Russian equity sales: disappointing
Investment banks have been dismayed this year by the slump in first-time share listings across emerging markets, the area they had hoped would yield the most growth (and fees). But as we pointed out in this story, emerging IPO volumes fell 40 percent this year. And equity bankers have seen lucrative IPO fees dry up – they almost halved this year from 2011 and are a third of 2007 levels.
One market that has possibly disappointed investors most is Russia. Its plan a few years ago to privatise large swathes of state-run companies via share sales had bankers salivating — estimates for the proceeds ranged from $30-$50 billion. The pipeline is still alluring, with all manner of companies up for privatisation, including shipping company Sovcomflot and the Russian Railways monopoly. The Kremlin did raise $5 billion this year by selling a 7.6 percent stake in Sberbank, the banking giant, but not much else has come to pass. In fact, 2012 saw the state tighten its grip on the energy sector, as government-controlled Rosneft bought oil producer TNK off BP, forking out $12.3 billion and some equity.
Sberbank analyst Chris Weafer estimates Russian companies raised $2.5 billion this year via IPOs, including a $1.8 billion offering from mobile operator Megafon- that’s almost half last year’s levels. Actually, the picture is not that dismal. Weafer points out that total equity issuance to the market, including strategic stake sales by shareholders, came to $12.8 billion (the total was bumped up by the $5 billion Sberbank deal) and that is up from last year’s total of $9.9 billion.
Clearly, the opportunity to issue new equity depends on prevailing market conditions and the level of investor optimism. It also depends on the willingness of existing controlling shareholders to sell equity at a valuation that is attractive to investors.
The Megafon deal for instance priced at the lower end of estimates. For 2013, Weafer predicts some $15 billion in Russian equity issuance.

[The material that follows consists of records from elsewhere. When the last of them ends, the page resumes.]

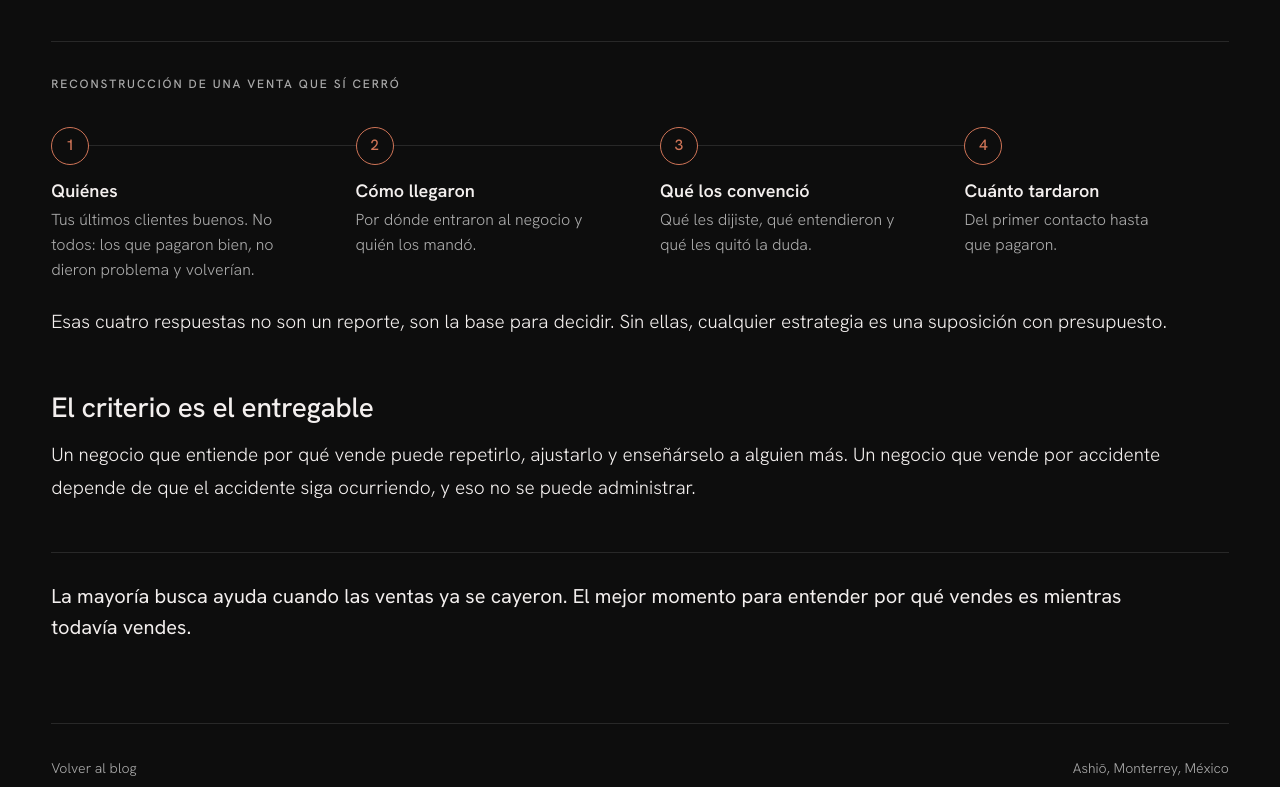
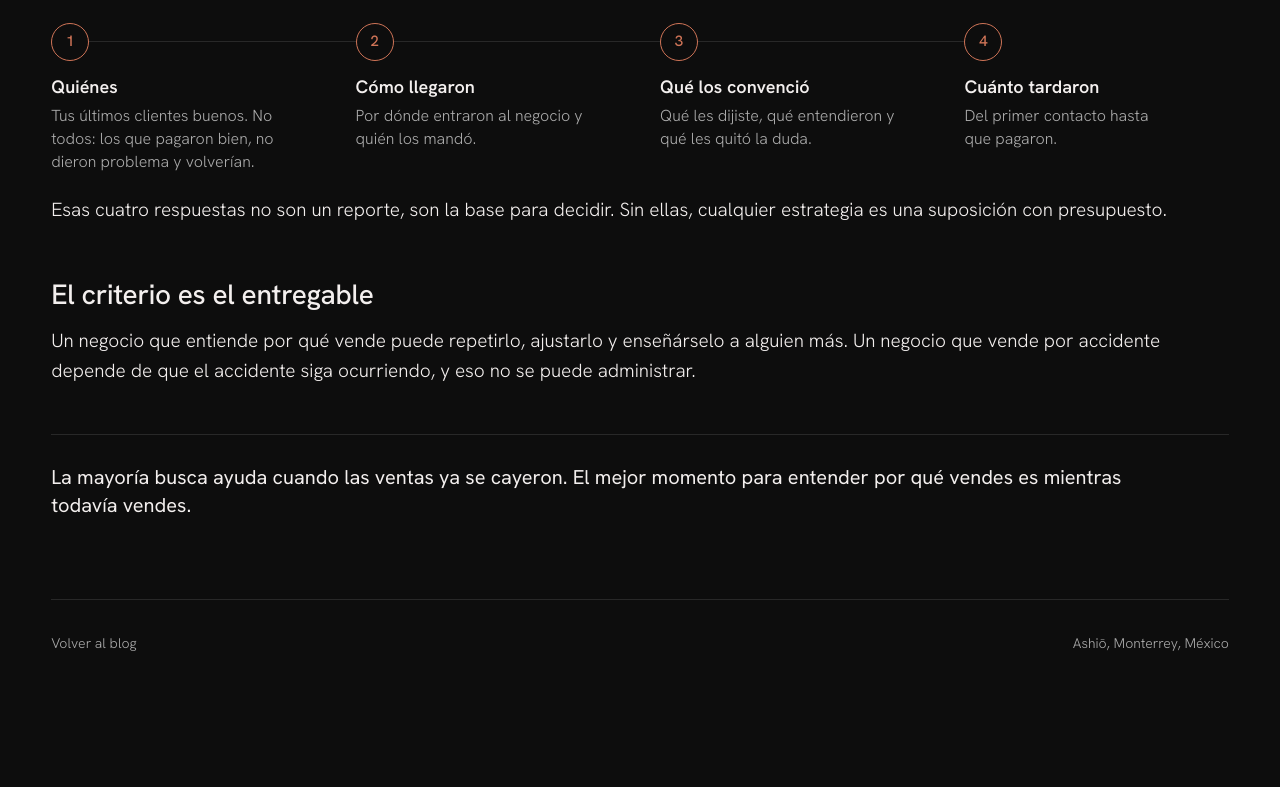
Before and after one commit to brandonchipotle/Ashio.mx, a plain HTML site: page blog/ventas-por-accidente/index.html in a window 1280 px wide. Shown: the part 2010-2797 px from the top of the page. After the commit the page ends 2729 px from the top, so only its background shows below. Drawn offline with Linux system fonts and the light colour scheme.

Commit message:
Reduce el interlineado del blog
Cuerpo de 1.75 a 1.58, bajada a 1.32, cierre a 1.42 y texto del
diagrama a 1.45.

Co-Authored-By: Claude Opus 5 <noreply@anthropic.com>
Claude-Session: https://claude.ai/code/session_01VoTxHFgV1TvDHuqw4eBAbQ

```diff
--- a/assets/blog.css
+++ b/assets/blog.css
@@ -21,7 +21,7 @@ body{
   font-family:var(--font);
   font-weight:300;
   font-size:1.1875rem;
-  line-height:1.75;
+  line-height:1.58;
   -webkit-font-smoothing:antialiased;
   text-rendering:optimizeLegibility;
   padding:0 clamp(1.25rem,4vw,4.5rem);
@@ -79,7 +79,7 @@ h1{
   margin-top:1.125rem;
   font-size:clamp(1.25rem,3vw,1.5rem);
   font-weight:300;
-  line-height:1.45;
+  line-height:1.32;
   color:var(--muted);
   text-wrap:pretty;
 }
@@ -121,7 +121,7 @@ li strong{font-weight:600}
   border-top:1px solid var(--line);
   font-size:1.25rem;
   font-weight:400;
-  line-height:1.55;
+  line-height:1.42;
 }
 p strong{font-weight:600}
 a{color:inherit}
@@ -221,7 +221,7 @@ a{color:inherit}
   margin-top:.375rem;
   max-width:28rem;
   font-size:1rem;
-  line-height:1.55;
+  line-height:1.45;
   color:var(--muted);
 }
 
```
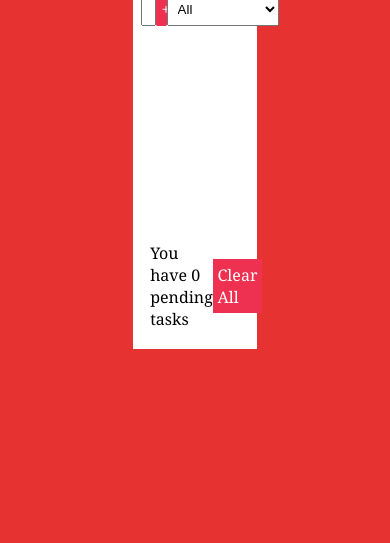
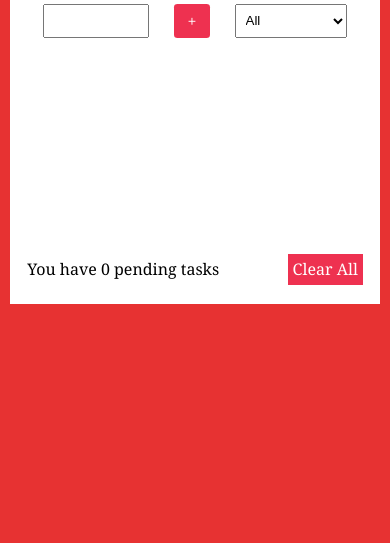
Before and after one commit to preetamvarun/Task-List, a plain HTML site: page index.html in a window 390 px wide. Shown: the part 301-844 px from the top of the page. Drawn offline with Linux system fonts and the light colour scheme.

Commit message:
make app responsive

```diff
--- a/mobile.css
+++ b/mobile.css
@@ -1,3 +1,8 @@
 @media (max-width : 500px){
-
+    .main-container{
+        background-color : white;
+        width: 95%;
+    }
+    .main-container .inside-main-container .input-div input {width : 30%;}
+    .main-container .inside-main-container .edit-input-div input {width : 30%;}
 }
```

But some banks are getting frustated. Any available equity business is increasingly being scooped up by Russia’s state-controlled banks VTB and Sberbank, which have aggressively built up investment banking teams. Foreign banks, on the other hand, are facing pressure to retrench. Barclays and HSBC have shut retail operations in Russia but the most high profile investment banking exit came earlier this month, when Credit Suisse, a Russia veteran that had stuck it out through the 1998 crash, moved its Moscow investment banking advisory to London. Insiders blamed the dearth of deals.